(Records for processing begins)
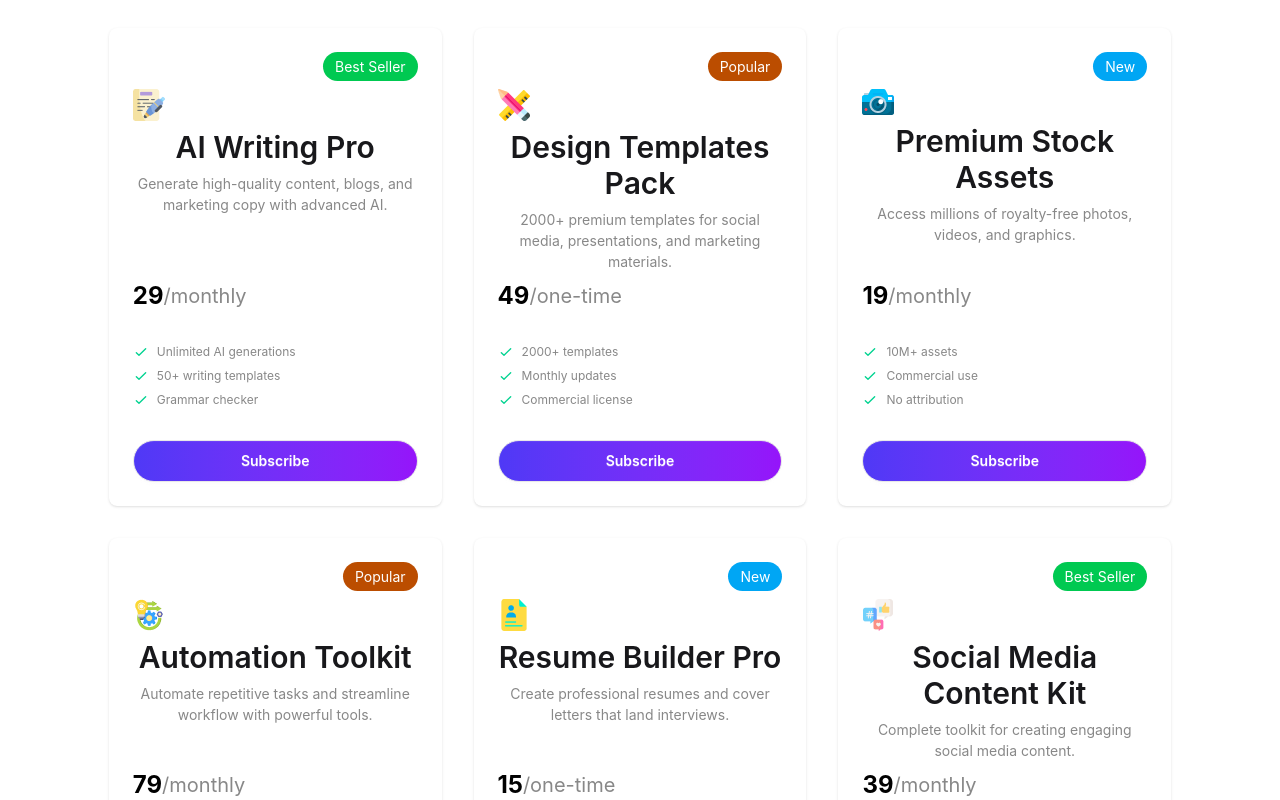
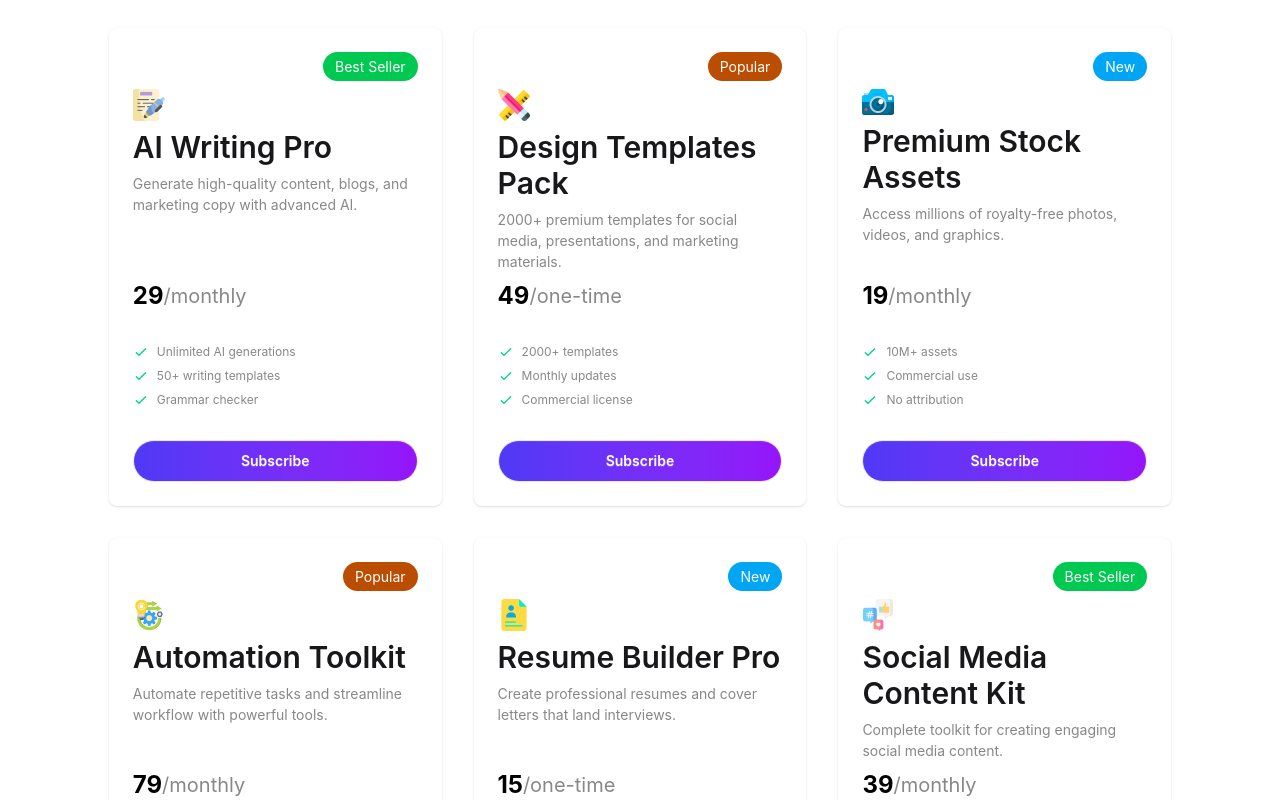
Before and after one commit to WebdeveloperNahid/digitools-platform, a React (Vite) app: page / in a window 1280 px wide. Shown: the part 1060-1860 px from the top of the page. Built offline with nearby package versions, Linux system fonts and the light colour scheme.

Commit message:
fixed an issue  footer section thke remove margin & Cart.jsx er modde products.name & products.description text-left

```diff
--- a/src/components/DigiTools/DigiTools.jsx
+++ b/src/components/DigiTools/DigiTools.jsx
@@ -5,7 +5,7 @@ import twitter from "../../assets/Twitter.png"
 
 const DigiTools = () => {
     return (
-        <div className='bg-[#101727] mb-20'>
+        <div className='bg-[#101727]'>
 
             <div className='w-[83%] mx-auto py-20 flex justify-between  gap-10 flex-wrap '>
 
--- a/src/components/ProductDataCart/Cart.jsx
+++ b/src/components/ProductDataCart/Cart.jsx
@@ -37,8 +37,8 @@ const Cart = ({ productData, selectedProducts, setSelectedProducts, dolar, setDo
               <img src={productData.icon} alt="" />
             </span>
 
-            <h2 className="text-3xl font-semibold">{productData.name} </h2>
-            <p className="text-[#888888] ">{productData.description}</p>
+            <h2 className="text-3xl font-semibold text-left">{productData.name} </h2>
+            <p className="text-[#888888] text-left">{productData.description}</p>
             <span className="text-xl text-[#888888] flex items-center">
               <h1 className="font-bold text-[black] text-2xl">
                 {productData.price}
```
(Records for processing ends)
Among the lines above, show every one that contains the string "ProductDataCart".

--- a/src/components/ProductDataCart/Cart.jsx
+++ b/src/components/ProductDataCart/Cart.jsx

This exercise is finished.